Yellowstone park releases report on grizzly attack
Officials at Yellowstone National Park on Tuesday released a report on the July 6 mauling by a grizzly that killed Brian Matayoshi, 57, of Torrance. The attack, which authorities described as a "one in 3 million" occurrence, was the first fatal mauling of a park visitor in 25 years.
The investigative record includes audio of the 911 calls that other hikers made seeking help. In one instance, a trauma surgeon who was part of a group of six hikers reported hearing Marylyn Matayoshi calling for help and asked if he should assist.
The report added few details to what was already known about the incident, which occurred when Matayoshi and his wife, Marylyn, were hiking on the Wapiti Lake trail. The couple had earlier joined others watching a female grizzly and two cubs.
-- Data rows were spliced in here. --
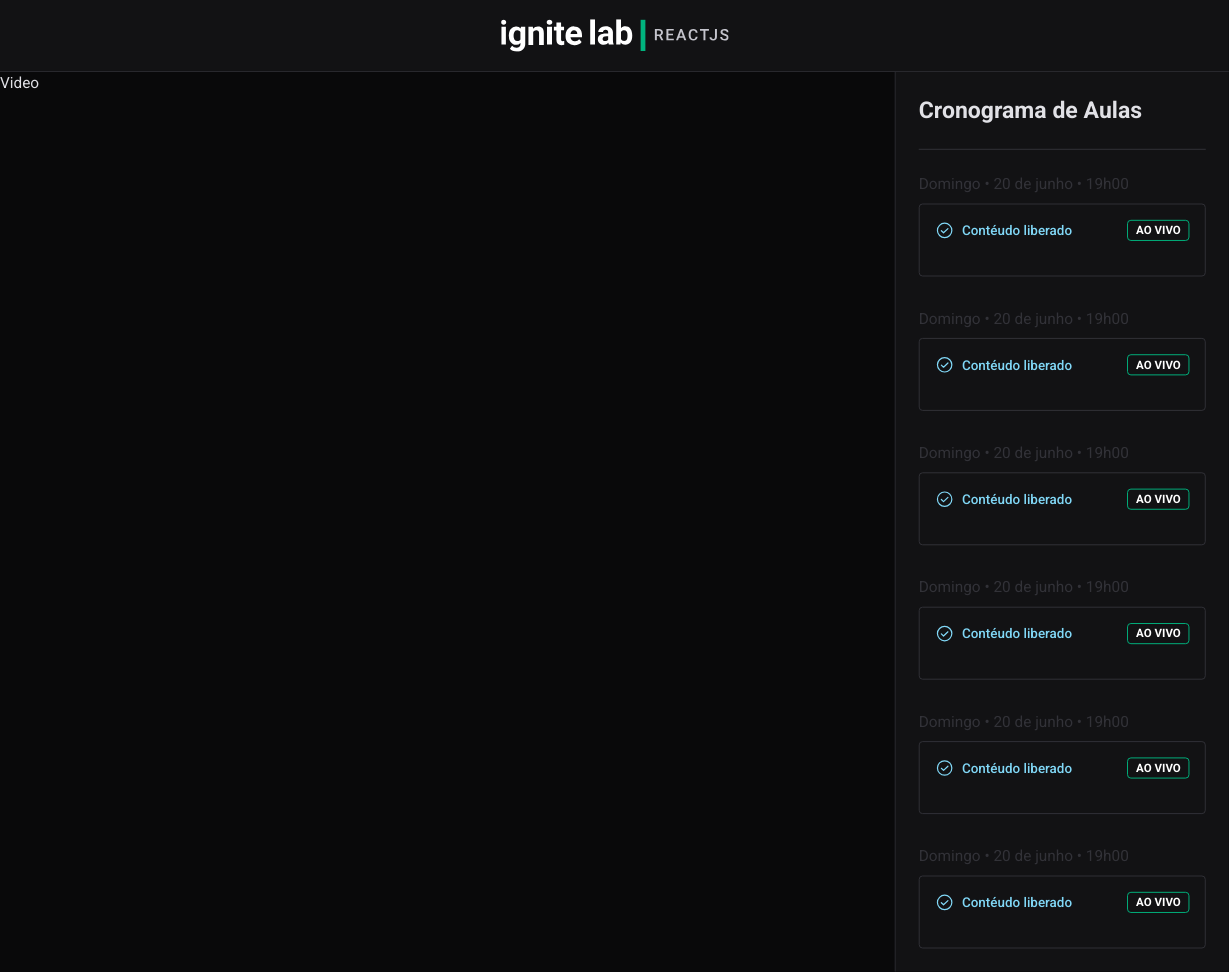
Repository: guilhermecardoso93/ignitelab
Page: /
These files come from the project's save history. The page is drawn as it stood at one moment and after the next save; the edit follows.
The browser window is 1280 px wide. The pictures show the whole page, at 96% of full size.
The project was rebuilt for these pictures with package versions that can differ from the ones it lists, and the page was loaded fresh each time. Also part of the build but not shown: vite.config.ts.

Above is the page before, as saved 2022-06-23 19:14:12.

### index.html
<!DOCTYPE html>
<html lang="en">
  <head>
    <meta charset="UTF-8" />
    <link rel="icon" type="image/svg+xml" href="/src/favicon.svg" />
    <link rel="preconnect" href="https://fonts.googleapis.com" />
    <link rel="preconnect" href="https://fonts.gstatic.com" crossorigin />
    <link
      href="https://fonts.googleapis.com/css2?family=Roboto:wght@400;500;700&display=swap"
      rel="stylesheet"
    />
    <meta name="viewport" content="width=device-width, initial-scale=1.0" />
    <title>Ignite Lab</title>
  </head>
  <body>
    <div id="root"></div>
    <script type="module" src="/src/main.tsx"></script>
  </body>
</html>

### src/main.tsx
import { ApolloProvider } from "@apollo/client";
import React from "react";
import ReactDOM from "react-dom/client";
import { App } from "./App";
import { client } from "./lib/apollo";

import "./styles/global.css";

ReactDOM.createRoot(document.getElementById("root")!).render(
  <React.StrictMode>
    <ApolloProvider client={client}>
      <App />
    </ApolloProvider>
  </React.StrictMode>
);

### src/App.tsx
import { Event } from "./pages/Event";

export function App() {
  return (
    <div>
      <Event />
    </div>
  );
}

### src/lib/apollo.ts
import { ApolloClient, InMemoryCache } from "@apollo/client";

export const client = new ApolloClient({
  uri: "https://api-sa-east-1.graphcms.com/v2/cl4orc0220r0201xnfce43eoi/master",
  cache: new InMemoryCache()
});

### src/pages/Event.tsx
import { Header } from "../components/Header";
import { Sidebar } from "../components/Sidebar";
import { Video } from "../components/Video";

export function Event() {
  return (
    <div className="flex flex-col min-h-screen">
      <Header />
      <main className="flex flex-1">
        <Video />
        <Sidebar />
      </main>
    </div>
  );
}

### src/components/Header/index.tsx
import { Logo } from "../Logo";

export function Header() {
  return (
    <header className='w-full py-5 flex items-center justify-center bg-gray-700 border-b border-gray-600'>
      <Logo/>
    </header>
  );
}

### src/components/Sidebar/index.tsx
import { Lesson } from "../Lesson";

export function Sidebar() {
  return (
    <aside className="w-[348px] bg-gray-700 p-6 border-l border-gray-600">
      <span className="font-bold text-2xl pb-6 mb-6 border-b border-gray-500 block">
        Cronograma de Aulas
      </span>

      <div className="flex flex-col gap-8">
        <Lesson/>
        <Lesson/>
        <Lesson/>
        <Lesson/>
        <Lesson/>
        <Lesson/>
      </div>
    </aside>
  );
}

### src/components/Video/index.tsx
export function Video() {
  return (
    <div className='flex-1'>
      <h1>Video</h1>
    </div>

  );
}

### src/components/Logo/index.tsx
export function Logo() {
  return (
    <svg
      xmlns="http://www.w3.org/2000/svg"
      width="237"
      height="34"
      fill="none"
      viewBox="0 0 237 34"
    >
      <path
        fill="#fff"
        d="M.002 3.112a2.49 2.49 0 01.165-.987c.12-.314.304-.595.535-.83A2.906 2.906 0 012.615.572c.698 0 1.374.257 1.912.723.23.24.412.524.536.837a2.701 2.701 0 010 1.979 2.568 2.568 0 01-.536.837 2.889 2.889 0 01-1.907.723 2.901 2.901 0 01-1.908-.723 2.458 2.458 0 01-.538-.84 2.645 2.645 0 01-.172-.996zm4.96 23.146H.273V7.862h4.689v18.397zM8.012 16.973c0-2.853.686-5.145 2.055-6.883a6.653 6.653 0 015.528-2.606 5.869 5.869 0 014.802 2.09l.2-1.751h4.538v17.95a7.891 7.891 0 01-1.12 4.246 7.243 7.243 0 01-3.147 2.752 11.155 11.155 0 01-4.742.94c-1.378 0-2.74-.279-4.008-.812a7.08 7.08 0 01-2.946-2.11l2.208-3.02a5.905 5.905 0 004.543 2.08 4.356 4.356 0 003.104-1.059 3.938 3.938 0 001.103-2.993v-.994a5.775 5.775 0 01-4.555 1.935 6.647 6.647 0 01-3.05-.652 6.615 6.615 0 01-2.408-1.967c-1.397-1.752-2.085-4.089-2.085-6.942v-.21h-.025l.005.006zm4.997.355a6.723 6.723 0 001.026 3.956 3.233 3.233 0 002.799 1.443c.651.045 1.3-.088 1.878-.39a3.52 3.52 0 001.396-1.305v-7.825a3.448 3.448 0 00-1.374-1.305 3.504 3.504 0 00-1.86-.39 3.28 3.28 0 00-1.61.365 3.22 3.22 0 00-1.219 1.103c-.688.975-1.036 2.418-1.036 4.348zM33.098 7.833l.158 2.196a6.527 6.527 0 012.371-1.927 6.38 6.38 0 012.971-.62c1.97 0 3.438.597 4.39 1.79.953 1.194 1.456 2.936 1.486 5.293v12.249h-4.962V14.683a3.367 3.367 0 00-.684-2.344 3.086 3.086 0 00-1.069-.598 3.008 3.008 0 00-1.211-.13 3.349 3.349 0 00-1.821.454c-.553.32-1.01.794-1.313 1.367v13.37H28.45V7.845l4.647-.012zM47.512 3.112a2.304 2.304 0 01.185-.988 2.42 2.42 0 01.59-.831A3.439 3.439 0 0150.404.57c.772 0 1.52.256 2.117.723.508.486.792 1.142.792 1.826 0 .683-.284 1.34-.792 1.826a3.417 3.417 0 01-2.11.723c-.77 0-1.517-.257-2.11-.723a2.47 2.47 0 01-.594-.839 2.342 2.342 0 01-.19-.994h-.005zm5.483 23.149h-5.18V7.86h5.18v18.4zM62.454 3.334v4.612h3.107v3.677h-3.107v9.382c-.05.53.091 1.063.395 1.495a1.824 1.824 0 001.473.45c.476.002.95-.035 1.421-.114v3.803a9.672 9.672 0 01-2.939.449c-3.398 0-5.128-1.775-5.19-5.32V11.644h-2.642V7.968h2.643V3.356h4.841v-.025l-.002.003zM76.487 27.08a9.277 9.277 0 01-6.759-2.55c-1.74-1.699-2.605-3.957-2.605-6.797v-.494a11.295 11.295 0 011.098-5.08 8.141 8.141 0 013.111-3.465 8.72 8.72 0 014.59-1.22c2.577 0 4.62.815 6.098 2.449 1.478 1.633 2.226 3.94 2.226 6.929v2.055h-12.01a4.665 4.665 0 001.473 2.971 4.487 4.487 0 003.111 1.111 5.426 5.426 0 004.548-2.115l2.476 2.781a7.506 7.506 0 01-3.07 2.507 9.81 9.81 0 01-4.287.916v.002zm-.594-15.514a3.127 3.127 0 00-2.428 1.012 5.405 5.405 0 00-1.188 2.912h7.006v-.405a3.749 3.749 0 00-.908-2.608 3.252 3.252 0 00-2.45-.908h-.03l-.002-.003zM97.771 26.259h-4.957V0h4.957V26.26zM112.209 26.259c-.227-.444-.392-.997-.496-1.659-1.196 1.333-2.751 2.002-4.666 2.002-1.811 0-3.314-.523-4.504-1.572-1.191-1.049-1.786-2.372-1.786-3.966 0-1.96.725-3.464 2.179-4.513 1.453-1.049 3.553-1.58 6.3-1.59h2.273v-1.06c0-.854-.22-1.54-.659-2.051-.44-.513-1.131-.77-2.078-.77-.832 0-1.486.2-1.957.6-.474.4-.708.945-.708 1.64h-4.941c0-1.07.331-2.062.992-2.973.662-.91 1.597-1.626 2.804-2.144 1.206-.518 2.564-.778 4.069-.778 2.28 0 4.089.573 5.429 1.718 1.34 1.145 2.009 2.756 2.009 4.83v8.017c.012 1.754.256 3.082.735 3.983v.29h-4.992l-.003-.004zm-4.086-3.435c.728 0 1.402-.163 2.016-.486.614-.326 1.071-.76 1.367-1.308v-3.181h-1.846c-2.472 0-3.79.854-3.948 2.564l-.017.291c0 .614.217 1.123.649 1.523.434.4 1.026.6 1.779.6v-.003zM136.58 17.183c0 2.963-.632 5.273-1.898 6.931-1.265 1.659-3.032 2.488-5.3 2.488-2.006 0-3.608-.77-4.805-2.308l-.222 1.967h-4.444V.001h4.94v9.418c1.14-1.332 2.638-2 4.496-2 2.256 0 4.025.828 5.308 2.487 1.283 1.658 1.923 3.992 1.923 7v.274l.002.003zm-4.94-.358c0-1.868-.296-3.233-.889-4.094-.592-.861-1.475-1.29-2.65-1.29-1.572 0-2.655.643-3.247 1.932v7.299c.604 1.298 1.697 1.95 3.282 1.95 1.584 0 2.643-.788 3.146-2.36.239-.752.358-1.897.358-3.437z"
      ></path>
      <path
        fill="#C4C4CC"
        d="M164.51 17.501h-2.283v4.53h-2.048v-11.78h4.143c1.36 0 2.408.306 3.149.915.74.61 1.108 1.493 1.108 2.648 0 .787-.19 1.449-.57 1.98-.38.532-.911.94-1.59 1.226l2.646 4.906v.106h-2.194l-2.364-4.531h.003zm-2.283-1.65h2.105c.691 0 1.229-.176 1.619-.524.39-.348.582-.824.582-1.429 0-.604-.18-1.12-.538-1.466-.358-.345-.893-.523-1.606-.533h-2.162V15.85zM179.066 16.773h-4.839v3.625h5.656v1.634h-7.704V10.25h7.648v1.65h-5.6v3.253h4.839v1.62zM189.803 19.29h-4.565l-.955 2.744h-2.127l4.452-11.783h1.836l4.459 11.783h-2.137l-.963-2.744zm-3.99-1.65h3.415l-1.707-4.89-1.708 4.89zM204.716 18.197c-.119 1.256-.583 2.238-1.392 2.941-.81.703-1.885 1.056-3.228 1.056-.938 0-1.764-.222-2.48-.668-.715-.445-1.266-1.079-1.656-1.898-.387-.82-.589-1.772-.607-2.858v-1.1c0-1.11.198-2.09.59-2.937.392-.846.96-1.5 1.695-1.96.736-.458 1.587-.688 2.554-.688 1.301 0 2.347.353 3.139 1.057.792.703 1.254 1.7 1.385 2.99h-2.039c-.096-.846-.343-1.458-.74-1.833-.397-.375-.977-.563-1.745-.563-.89 0-1.574.326-2.05.977-.479.652-.721 1.605-.733 2.863v1.044c0 1.273.227 2.245.683 2.917.457.668 1.123 1.004 2.004 1.004.805 0 1.409-.18 1.814-.543.405-.363.661-.962.77-1.804h2.038l-.002.003zM216.481 11.902h-3.674v10.132h-2.031V11.902h-3.642V10.25h9.347v1.65zM222.759 10.251h2.039v8.262c0 1.127-.353 2.023-1.057 2.687-.703.664-1.633.995-2.788.995-1.229 0-2.179-.311-2.848-.93-.669-.62-1.004-1.484-1.004-2.59h2.038c0 .627.156 1.096.467 1.412.31.316.76.474 1.347.474.55 0 .989-.183 1.315-.545.326-.366.489-.867.489-1.51V10.25h.002zM234.952 18.999c0-.518-.183-.918-.545-1.197-.363-.279-1.022-.563-1.972-.849-.95-.286-1.705-.604-2.265-.955-1.074-.674-1.612-1.555-1.612-2.638 0-.95.388-1.732 1.163-2.347.774-.614 1.779-.922 3.015-.922.819 0 1.55.15 2.194.454a3.597 3.597 0 011.513 1.29c.367.558.55 1.177.55 1.858h-2.038c0-.614-.193-1.095-.578-1.443-.385-.348-.938-.524-1.656-.524-.668 0-1.189.144-1.557.43-.37.286-.555.686-.555 1.197 0 .432.2.792.6 1.08.399.29 1.056.57 1.974.842.918.271 1.653.582 2.208.93.556.348.963.748 1.222 1.197.259.452.387.977.387 1.582 0 .982-.375 1.762-1.127 2.342-.753.58-1.775.87-3.063.87a5.755 5.755 0 01-2.352-.473c-.715-.316-1.27-.75-1.668-1.308-.397-.555-.594-1.204-.594-1.942h2.048c0 .669.222 1.187.664 1.555.441.367 1.075.55 1.902.55.713 0 1.246-.143 1.607-.432.357-.288.538-.671.538-1.145l-.003-.002z"
      ></path>
      <path fill="#00B37E" d="M150.271 33.146h-4.958V.57h4.958v32.576z"></path>
    </svg>
  );
}

### src/components/Lesson/index.tsx
import { CheckCircle } from "phosphor-react";

interface LessonProps {
  title: string;
  slug: string;
  availableAt: Date;
  type: "Live" | "Class";
}

export function Lesson(props: LessonProps) {
  return (
    <a href="#">
      <span className="text-gray-500">Domingo • 20 de junho • 19h00</span>

      <div className="rounded border border-gray-500 p-4 mt-2">
        <header className="flex items-center justify-between">
          <span className="text-sm text-blue-500 font-medium flex items-center gap-2">
            <CheckCircle size={20} />
            Contéudo liberado{" "}
          </span>
          <span className="text-xs rounded px-2 py-[0.125rem] text-white border border-green-300 font-bold">
            AO VIVO
          </span>
        </header>
        <strong className="mt-5 text-gray-200 block">
          {props.title}
        </strong>
      </div>
    </a>
  );
}

### tailwind.config.js
/** @type {import('tailwindcss').Config} */
module.exports = {
  content: ["./src/**/*.tsx"],
  theme: {
    extend: {
      fontFamily: {
        sans: "Roboto, sans-serif"
      },
      colors: {
        green: {
          300: "#00B37E",
          500: "#00875F",
          700: "#015F43"
        },
        blue: {
          500: "#81D8F7"
        },
        orange: {
          500: "#FBA94C"
        },
        red: {
          500: "#F75A68"
        },
        gray: {
          100: "#E1E1E6",
          200: "#C4C4CC",
          300: "#8D8D99",
          500: "#323238",
          600: "#29292E",
          700: "#121214",
          900: "#09090A"
        }
      }
    }
  },
  plugins: []
};

Loaded but not shown: src/styles/global.css (common file)

After the next save:
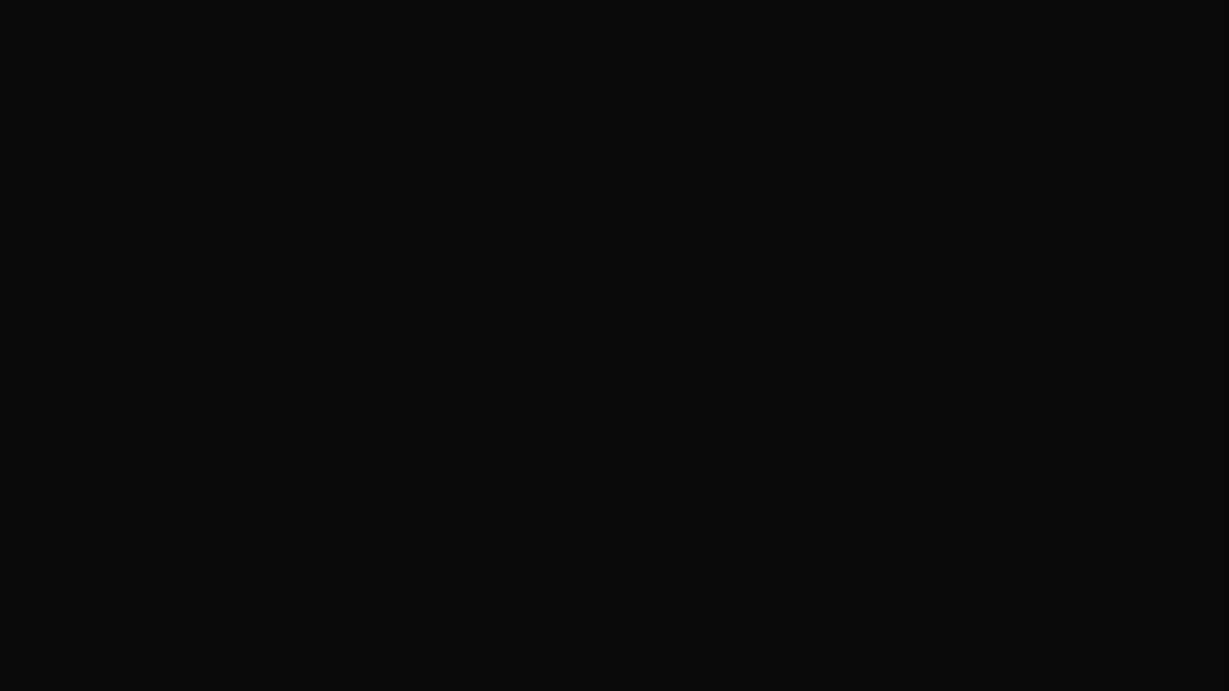
Console error: TypeError: Cannot read properties of undefined (reading 'toString')
Saved 52 s later.
--- a/src/components/Lesson/index.tsx
+++ b/src/components/Lesson/index.tsx
@@ -10,7 +10,7 @@
 export function Lesson(props: LessonProps) {
   return (
     <a href="#">
-      <span className="text-gray-500">Domingo • 20 de junho • 19h00</span>
+      <span className="text-gray-500">{props.availableAt.toString()}</span>
 
       <div className="rounded border border-gray-500 p-4 mt-2">
         <header className="flex items-center justify-between">

After the 4 saves that followed:
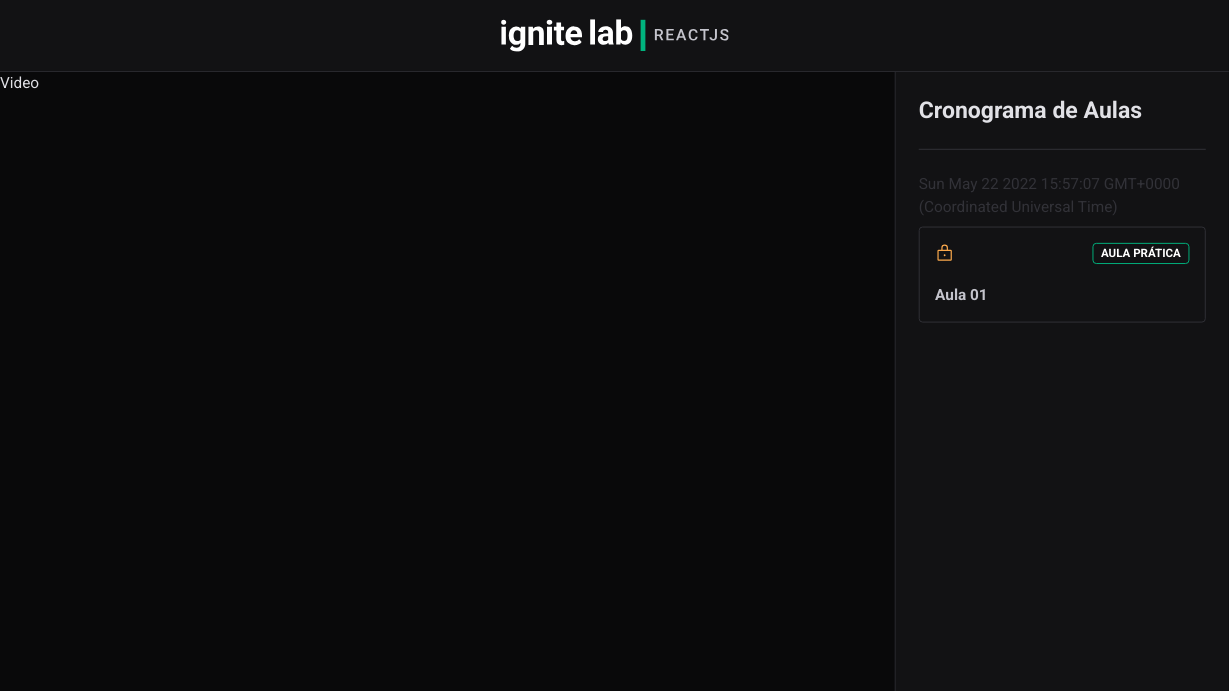
The error is gone.
The 4 saves are shown as one change because 2 left the picture as it was and some came seconds apart.
The last was saved 7 min 12 s later.
--- a/src/components/Sidebar/index.tsx
+++ b/src/components/Sidebar/index.tsx
@@ -8,12 +8,12 @@
       </span>
 
       <div className="flex flex-col gap-8">
-        <Lesson/>
-        <Lesson/>
-        <Lesson/>
-        <Lesson/>
-        <Lesson/>
-        <Lesson/>
+        <Lesson
+          title="Aula 01"
+          slug="aula-01"
+          availableAt={new Date()}
+          type="class"
+        />
       </div>
     </aside>
   );
--- a/src/components/Lesson/index.tsx
+++ b/src/components/Lesson/index.tsx
@@ -1,30 +1,35 @@
-import { CheckCircle } from "phosphor-react";
+import { CheckCircle, Lock } from "phosphor-react";
 
 interface LessonProps {
   title: string;
   slug: string;
   availableAt: Date;
-  type: "Live" | "Class";
+  type: "live" | "class";
 }
 
 export function Lesson(props: LessonProps) {
+  const isLessonAvailable = false;
+
   return (
     <a href="#">
       <span className="text-gray-500">{props.availableAt.toString()}</span>
 
       <div className="rounded border border-gray-500 p-4 mt-2">
         <header className="flex items-center justify-between">
-          <span className="text-sm text-blue-500 font-medium flex items-center gap-2">
-            <CheckCircle size={20} />
-            Contéudo liberado{" "}
-          </span>
+          {isLessonAvailable ? (
+            <span className=" text-sm text-blue-500 font-medium flex items-center gap-2">
+              <CheckCircle size={20} />
+            </span>
+          ) : (
+            <span className=" text-sm text-orange-500 font-medium flex items-center gap-2">
+              <Lock size={20} />
+            </span>
+          )}
           <span className="text-xs rounded px-2 py-[0.125rem] text-white border border-green-300 font-bold">
-            AO VIVO
+            {props.type === "live" ? "AO VIVO" : "AULA PRÁTICA"}
           </span>
         </header>
-        <strong className="mt-5 text-gray-200 block">
-          {props.title}
-        </strong>
+        <strong className="mt-5 text-gray-200 block">{props.title}</strong>
       </div>
     </a>
   );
They had walked away from the bears, but when the couple turned to look back, the grizzly sow was charging them, the report said. Matayoshi yelled to his wife to run, and both raced down the trail yelling, according to the report.
Running from the bear was a mistake, investigators said.
"What possibly began as an attempt by the bear to assess the Matayoshis' activities became a sustained pursuit of them as they fled running and yelling on the trail,” the investigation team report said.
Investigators reconstructing the incident estimated that even with the couple running at full speed, the grizzly sow would have been able to overtake them in less than one minute.
The sow reached Brian Matayoshi first, fatally biting and puncturing the femoral artery in his leg. The bear then approached Marylyn Matayoshi, who was on the ground behind a log. The bear picked her up by the backpack she was wearing, then dropped her to the ground, uninjured.
Park officials took no action against the bear because they concluded that the sow was acting to defend her cubs and had had no previous human encounters.
-- Julie Cart
Photo: A Yellowstone grizzly in 2010. Credit: James Peaco/ Associated Press